A tight budget and need for flexibility were key drivers in this project that sits within the recently formed basement-level space behind the King’s Head pub


Source: Jake Bush

The King’s Head Theatre, founded in 1970 by Dan Crawford, is an off-West End venue in London

Designed by S+Co, The King’s Head Theatre has been relocated from the back of the King’s Head pub on Upper Street in Islington to a purpose-built 200 seat venue at the adjacent Islington Square Development in north east London.

The works are all within the recently formed basement level space, split between floors -4 through to ground. The main auditorium, changing area, bar and public spaces are at levels -4 and -3 with ancillary facilities on the other floors and a box office facility at ground floor.

Thomas & Adamson joined the project back in mid-2016 when the team were approached for early-stage costings for a variety of proposals. While the journey has been a long one it is hardly unusual for an arts venue and exemplifies the challenges around arts funding.

However, the opportunity to work on the relocation of such an iconic venue proved a great motivator for the design team and in the period since 2016, they worked closely with the theatre’s project team and the design consultants to align the proposals with a funding model that is heavily reliant upon charitable donations.

Kings Head_Sectional perspective

The works are all within the recently formed basement level space, split between floors -4 through to ground

One of the biggest drivers on the project was flexibility. The client wanted a space that could be configured in as many ways as possible, which means there isn’t one stage – instead, the stage could be in multiple locations. Robustness was also a major consideration. “A theatre is a very hard-working space that is always changing”, explained Graham Currie, director at S+Co. “This meant all the furniture needed to be moveable, and fixing positions for stage set equipment, lighting, and gantries were required throughout the space.”

“The client’s brief was driven by budget,” added Andrew Devoy, director at Thomas & Adamson. ”They are a charity with limited resources, which meant we had to work within the budget constraints to deliver a functional space that could be configured to accommodate different types of performance. This meant a large amount of optioneering was undertaken to obtain the best value solutions. This included the omission of a secondary theatre space, simplification of finishes and reduction in the extent of the back of house space such as changing rooms and wardrobes”. 
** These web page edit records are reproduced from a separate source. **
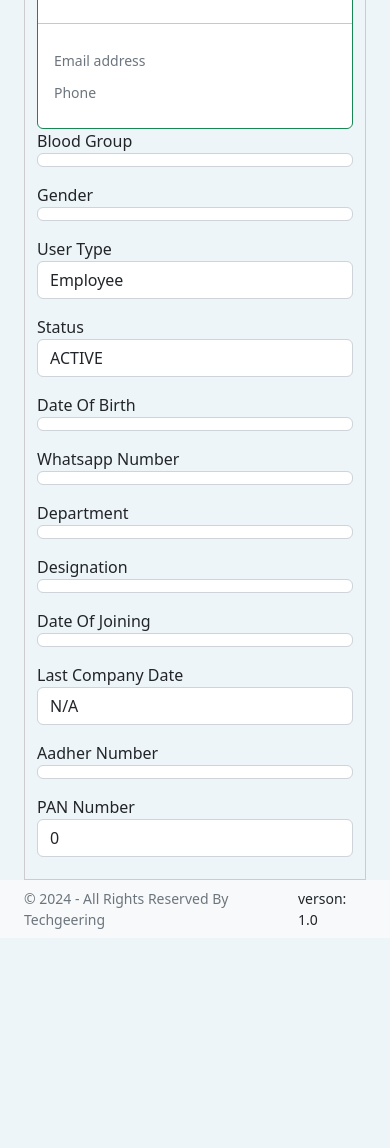
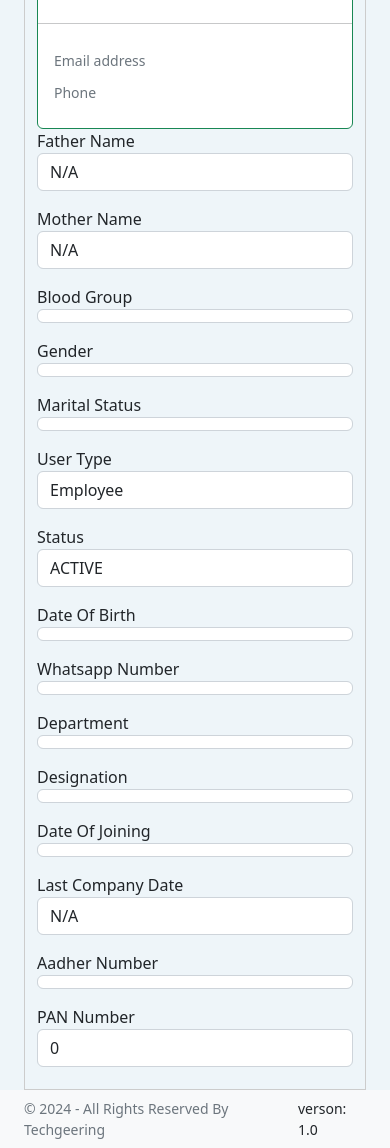
Before and after one commit to Techgeering/hrmsTechgeering, a PHP site: page /employeeDetail.php in a window 390 px wide. Shown: the part 300-1448 px from the top of the page. Before the commit the page ends 1229 px from the top, so only its background shows below. Run offline with PHP 8.4, Linux system fonts and the light colour scheme; a user stored in the database is signed in; data comes from the database, SQL or seed files in the repository; data that the repository does not hold is empty; some libraries are stand-ins or nearby versions.

Commit message:
Update employeeDetail.php

```diff
--- a/employeeDetail.php
+++ b/employeeDetail.php
@@ -148,6 +148,26 @@ session_start(); {
                                 <form class="row" action="Update" method="post" enctype="multipart/form-data"
                                     novalidate="novalidate">
                                     <div class="form-group col-md-4 m-t-10">
+                                        <label>Father Name</label>
+                                        <p class="form-control form-control-line edit">
+                                            <?php echo !empty($row2["father_name"]) ? $row2["father_name"] : "N/A"; ?>
+                                        </p>
+                                        <input type="text" class='txtedit'
+                                            value='<?php echo $row["father_name"]; ?>'
+                                            id='father_name-<?php echo $row["id"]; ?>-employee'
+                                            style="display:none;">
+                                    </div>
+                                    <div class="form-group col-md-4 m-t-10">
+                                        <label>Mother Name</label>
+                                        <p class="form-control form-control-line edit">
+                                            <?php echo !empty($row2["mother_name"]) ? $row2["mother_name"] : "N/A"; ?>
+                                        </p>
+                                        <input type="text" class='txtedit'
+                                            value='<?php echo $row["mother_name"]; ?>'
+                                            id='mother_name-<?php echo $row["id"]; ?>-employee'
+                                            style="display:none;">
+                                    </div>
+                                    <div class="form-group col-md-4 m-t-10">
                                         <label>Blood Group</label>
                                         <p class="form-control form-control-line edit"
                                             onclick="showDropdown('em_blood_group-<?php echo $row['id']; ?>-employee')">
@@ -185,6 +205,31 @@ session_start(); {
                                                 echo 'selected="selected"'; ?>>Female</option>
                                         </select>
                                     </div>
+
+
+
+                                    <div class="form-group col-md-4 m-t-10">
+                                        <label>Marital Status </label>
+                                        <p class="form-control form-control-line edit"
+                                            onclick="showDropdown('marital_status-<?php echo $row['id']; ?>-employee')">
+                                            <?php echo $row["marital_status"]; ?>
+                                        </p>
+                                        <select class='txtedit' id='marital_status-<?php echo $row["id"]; ?>-employee'
+                                            style="display:none;">
+                                            <option value="Single" <?php if ($row["marital_status"] == "Single")
+                                                echo 'selected="selected"'; ?>>Single</option>
+                                            <option value="Married" <?php if ($row["marital_status"] == "Married")
+                                                echo 'selected="selected"'; ?>>Married</option>
+                                            <option value="Widowed" <?php if ($row["marital_status"] == "Widowed")
+                                                echo 'selected="selected"'; ?>>Widowed</option>
+                                            <option value="Divorced" <?php if ($row["marital_status"] == "Divorced")
+                                                echo 'selected="selected"'; ?>>Divorced</option>
+                                            <option value="Separated" <?php if ($row["marital_status"] == "Separated")
+                                                echo 'selected="selected"'; ?>>Separated</option>
+
+                                        </select>
+                                    </div>
+
                                     <div class="form-group col-md-4 m-t-10">
                                         <label>User Type </label>
                                         <p class="form-control form-control-line edit"
@@ -213,6 +258,7 @@ session_start(); {
                                                 echo 'selected="selected"'; ?>>Employee</option>
                                         </select>
                                     </div>
+
                                     <div class="form-group col-md-4 m-t-10">
                                         <label>Status </label>
                                         <p class="form-control form-control-line edit"
```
The material specifications were chosen to be functional, keeping the focus on the performance rather than the space itself. Simple, painted finishes were chosen to permit potential upgrades in the future when further funding became available.

The aim was to accommodate 250 visitors in a wide variety of seating styles. S+Co developed seating proposals in 3D so that several seating variations could be tested in terms of sight lines. The design model was shared with acoustic consultant, Neill Woodger Acoustics (NWA), who provided their expertise and Rockwool’s acoustic panels were specified to work with each arrangement. Such a flexible layout meant acoustics were a big issue and the team worked closely with NWA and Rockwool to develop a solution. 

Cork flooring by the Colour Flooring Company was specified to front of house areas, partly to deal with acoustics, but also due to it being available in a super thin plank format, which helped with the limited ceiling heights in some areas.

“Flexible theatre lighting was needed, and Zero 88 and Robolight assisted with the design and layout of lighting bars and facilities panels,” added Currie.

The design team are particularly proud of the mezzanine level, which was squeezed in at basement level. Making best use of the space for the mezzanine allowed the design to fit in changing rooms, a plant area and a lighting control room. Devoy added: “Theatres are complex and costly buildings, and with limited budget it was always going to be a challenge. It’s hugely rewarding to see it all come together and to play a part in delivering not only a working theatre within the limited budget, but the iconic King’s Head theatre for years to come.”

Richard Williamson, trustee at King’s Head Theatre, said: “The King’s Head Theatre has been supporting and nurturing a vast amount of talent over the years and launching the careers of veteran thespians such as Alan Rickman, Hugh Grant, Richard E Grant, Joanna Lumley and Victoria Wood. Our new purpose-built 200-seat venue has been designed to take us through the next 50 years and wouldn’t have been possible without a dream team of partners who have worked closely with us to keep the vision on track.”

The Mayor’s office contributed £800,000 from their Good Growth Fund, aimed at improving quality of life in London. This contribution was the single largest grant to the project and was to support the public areas and wayfinding schemes of the new venue to improve accessibility. PUP Architects’ Theo Molloy and Chloë Leen led the public area and wayfinding design.

Project details

Architect S+Co

Project manager, cost consultant and principal designer Thomas & Adamson

Lighting Richard Williamson

Cork floor Colour Flooring Co

WCs and sanitaryware Ideal Standard

Ironmongery Hafele

Additional suppliers Robolight, Rockwool, Zero 88